EXERCISE GOAL:
Go through the data below and return each line where the string "phones" appears.

[Dataset excerpts]
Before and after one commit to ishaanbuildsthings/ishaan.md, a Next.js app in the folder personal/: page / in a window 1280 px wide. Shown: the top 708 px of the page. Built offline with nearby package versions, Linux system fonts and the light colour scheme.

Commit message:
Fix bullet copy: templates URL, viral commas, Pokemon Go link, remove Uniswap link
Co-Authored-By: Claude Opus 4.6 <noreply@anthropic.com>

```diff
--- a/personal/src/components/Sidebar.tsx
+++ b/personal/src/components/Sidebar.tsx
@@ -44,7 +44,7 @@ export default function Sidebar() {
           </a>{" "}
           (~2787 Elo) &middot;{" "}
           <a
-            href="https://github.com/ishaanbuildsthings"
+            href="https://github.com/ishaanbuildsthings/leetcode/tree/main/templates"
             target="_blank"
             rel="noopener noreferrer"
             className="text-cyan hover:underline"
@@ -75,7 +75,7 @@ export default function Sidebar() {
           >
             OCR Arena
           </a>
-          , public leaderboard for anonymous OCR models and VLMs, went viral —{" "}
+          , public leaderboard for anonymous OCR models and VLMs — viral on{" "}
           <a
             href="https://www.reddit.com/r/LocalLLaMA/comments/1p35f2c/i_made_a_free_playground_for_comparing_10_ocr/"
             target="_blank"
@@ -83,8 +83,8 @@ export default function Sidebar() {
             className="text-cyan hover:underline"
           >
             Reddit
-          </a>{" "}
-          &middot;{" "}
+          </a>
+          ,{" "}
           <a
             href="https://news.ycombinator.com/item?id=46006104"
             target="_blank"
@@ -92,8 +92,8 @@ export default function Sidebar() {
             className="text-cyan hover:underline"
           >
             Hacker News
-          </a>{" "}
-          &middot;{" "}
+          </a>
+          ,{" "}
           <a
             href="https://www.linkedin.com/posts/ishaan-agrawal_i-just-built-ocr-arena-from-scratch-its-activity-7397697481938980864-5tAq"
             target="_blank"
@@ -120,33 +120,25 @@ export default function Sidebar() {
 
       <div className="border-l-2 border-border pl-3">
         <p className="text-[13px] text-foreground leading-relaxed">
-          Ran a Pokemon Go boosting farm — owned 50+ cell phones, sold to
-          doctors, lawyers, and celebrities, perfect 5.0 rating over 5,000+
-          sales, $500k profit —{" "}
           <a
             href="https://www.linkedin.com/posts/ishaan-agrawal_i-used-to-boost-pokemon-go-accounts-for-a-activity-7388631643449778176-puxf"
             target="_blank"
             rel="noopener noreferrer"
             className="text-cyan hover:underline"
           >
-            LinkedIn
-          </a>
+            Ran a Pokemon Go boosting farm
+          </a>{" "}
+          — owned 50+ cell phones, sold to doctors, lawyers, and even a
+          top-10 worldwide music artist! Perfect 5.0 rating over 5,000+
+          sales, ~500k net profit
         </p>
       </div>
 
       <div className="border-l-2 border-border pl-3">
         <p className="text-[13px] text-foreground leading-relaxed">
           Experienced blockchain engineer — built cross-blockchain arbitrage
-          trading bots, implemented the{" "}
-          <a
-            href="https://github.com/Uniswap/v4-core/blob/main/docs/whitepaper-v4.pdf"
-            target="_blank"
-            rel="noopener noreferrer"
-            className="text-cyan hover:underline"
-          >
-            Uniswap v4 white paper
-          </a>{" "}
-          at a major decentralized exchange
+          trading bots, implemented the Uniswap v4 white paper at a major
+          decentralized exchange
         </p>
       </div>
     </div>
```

--

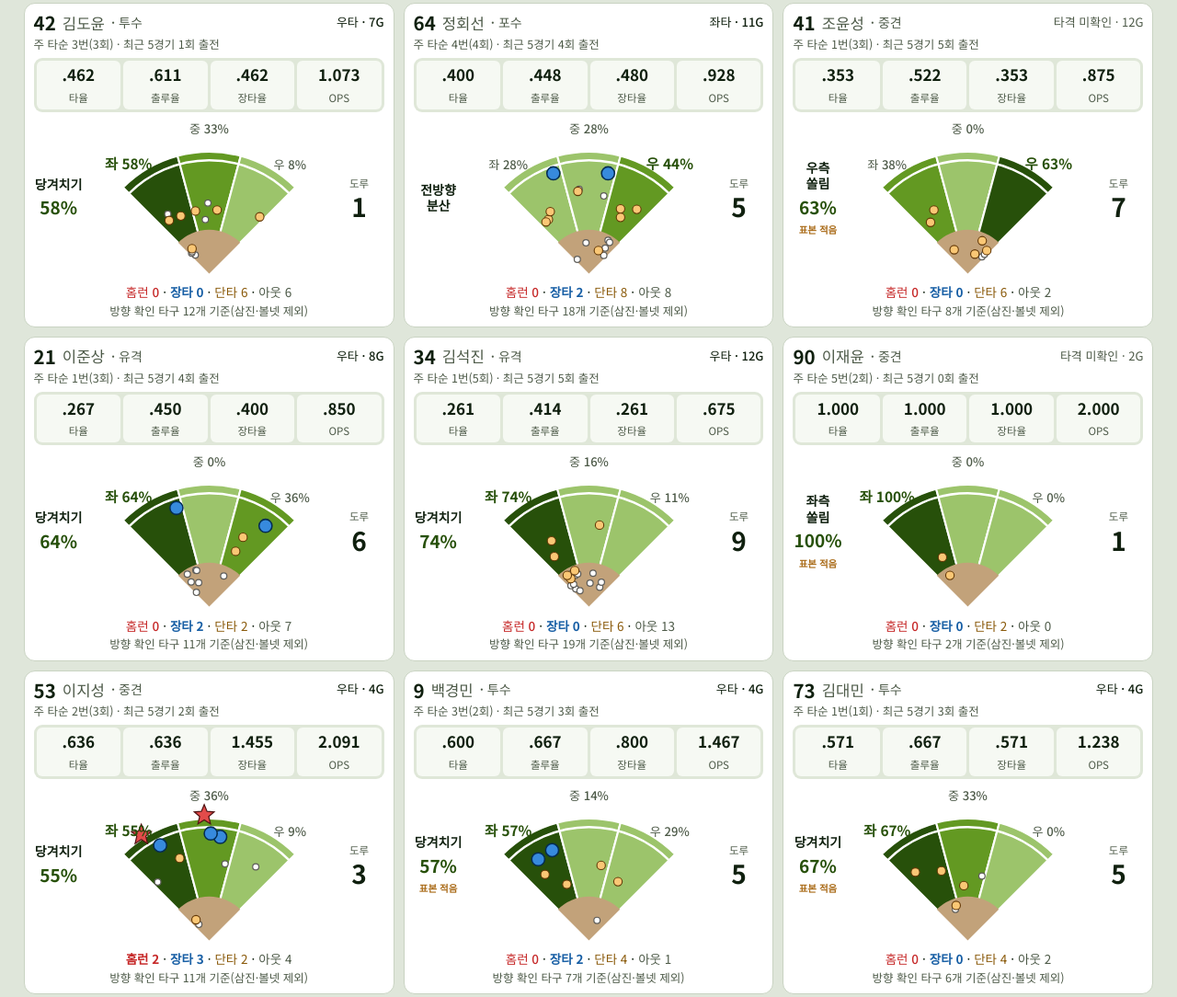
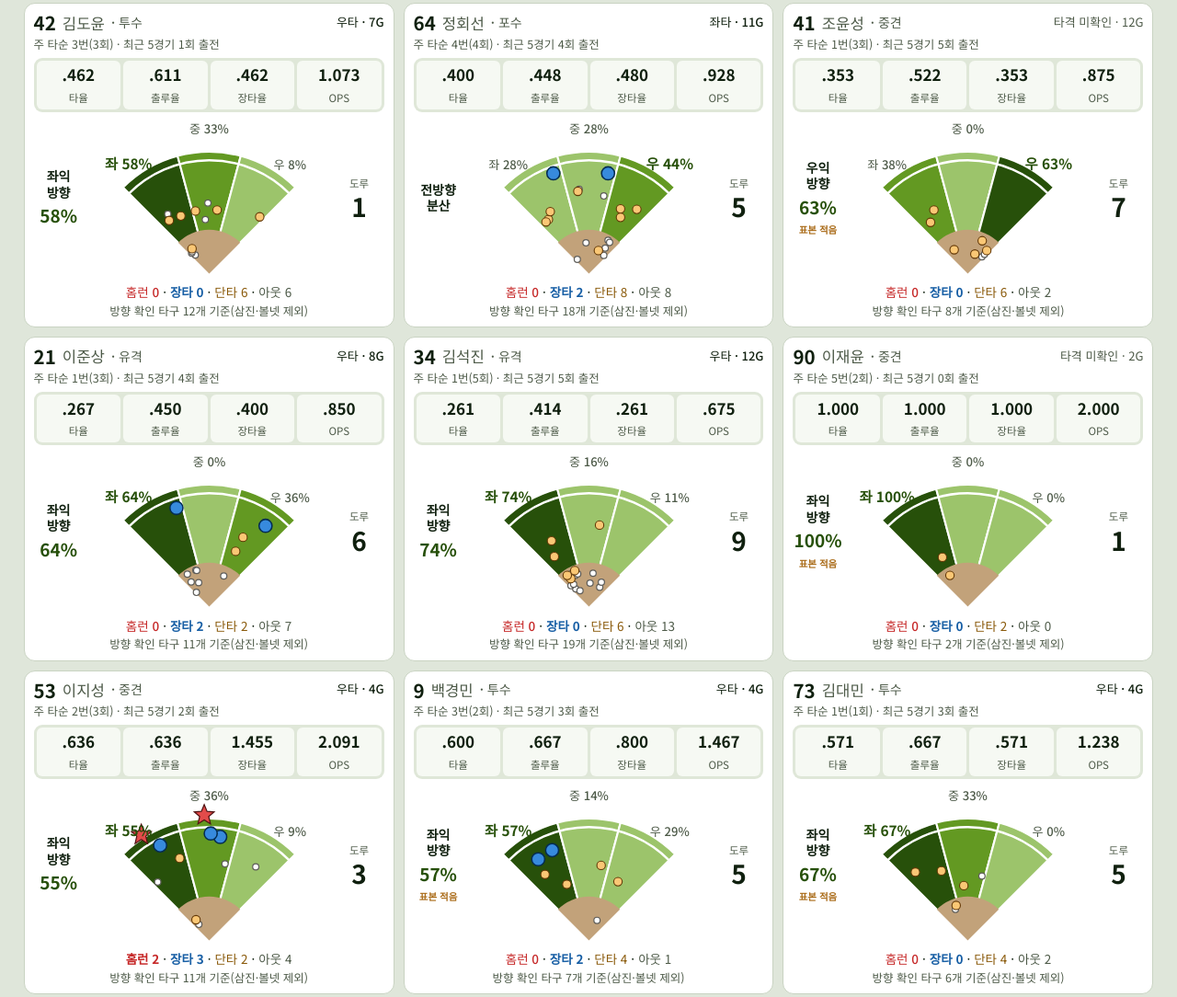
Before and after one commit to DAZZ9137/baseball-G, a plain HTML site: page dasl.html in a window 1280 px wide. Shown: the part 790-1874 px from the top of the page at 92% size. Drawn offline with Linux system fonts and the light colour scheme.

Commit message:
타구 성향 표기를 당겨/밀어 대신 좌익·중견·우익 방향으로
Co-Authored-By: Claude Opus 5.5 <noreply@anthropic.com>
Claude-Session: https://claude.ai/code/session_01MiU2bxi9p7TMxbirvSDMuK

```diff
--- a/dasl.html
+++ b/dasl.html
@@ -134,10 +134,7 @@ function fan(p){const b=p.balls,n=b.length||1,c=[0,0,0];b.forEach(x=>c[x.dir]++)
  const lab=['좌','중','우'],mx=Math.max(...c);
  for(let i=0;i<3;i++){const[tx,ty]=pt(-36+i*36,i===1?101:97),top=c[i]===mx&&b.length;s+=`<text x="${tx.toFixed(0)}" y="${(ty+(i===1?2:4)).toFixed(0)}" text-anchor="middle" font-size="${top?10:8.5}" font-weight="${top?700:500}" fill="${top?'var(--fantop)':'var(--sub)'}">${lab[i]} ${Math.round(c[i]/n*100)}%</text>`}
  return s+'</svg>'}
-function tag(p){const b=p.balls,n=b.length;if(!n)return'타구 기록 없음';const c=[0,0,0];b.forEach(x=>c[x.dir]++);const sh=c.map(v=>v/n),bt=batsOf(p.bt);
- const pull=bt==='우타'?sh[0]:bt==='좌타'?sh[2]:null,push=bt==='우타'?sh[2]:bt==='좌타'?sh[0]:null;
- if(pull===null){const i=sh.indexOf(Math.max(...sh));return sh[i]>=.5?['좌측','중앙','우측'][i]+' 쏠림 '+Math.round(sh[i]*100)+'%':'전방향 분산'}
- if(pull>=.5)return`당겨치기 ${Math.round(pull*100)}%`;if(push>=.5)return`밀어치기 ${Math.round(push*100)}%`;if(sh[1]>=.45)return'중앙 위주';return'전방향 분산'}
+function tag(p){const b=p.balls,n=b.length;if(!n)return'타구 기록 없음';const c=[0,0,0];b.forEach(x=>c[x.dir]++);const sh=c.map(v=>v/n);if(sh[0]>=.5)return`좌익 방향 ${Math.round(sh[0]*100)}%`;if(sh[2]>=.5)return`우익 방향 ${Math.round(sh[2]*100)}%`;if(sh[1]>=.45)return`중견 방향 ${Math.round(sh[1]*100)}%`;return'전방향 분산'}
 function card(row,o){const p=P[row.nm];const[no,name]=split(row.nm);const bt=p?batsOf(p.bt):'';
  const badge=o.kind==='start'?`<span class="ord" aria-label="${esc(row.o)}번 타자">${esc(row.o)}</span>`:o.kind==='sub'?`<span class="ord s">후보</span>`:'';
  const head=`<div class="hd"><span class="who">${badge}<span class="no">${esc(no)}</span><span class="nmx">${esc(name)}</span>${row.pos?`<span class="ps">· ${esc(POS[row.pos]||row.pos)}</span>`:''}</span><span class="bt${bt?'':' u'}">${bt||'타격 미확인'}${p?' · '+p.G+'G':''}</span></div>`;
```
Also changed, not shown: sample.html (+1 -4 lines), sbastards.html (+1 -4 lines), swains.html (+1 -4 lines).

SOLUTION FOR THIS EXERCISE:
-          Ran a Pokemon Go boosting farm — owned 50+ cell phones, sold to
+          — owned 50+ cell phones, sold to doctors, lawyers, and even a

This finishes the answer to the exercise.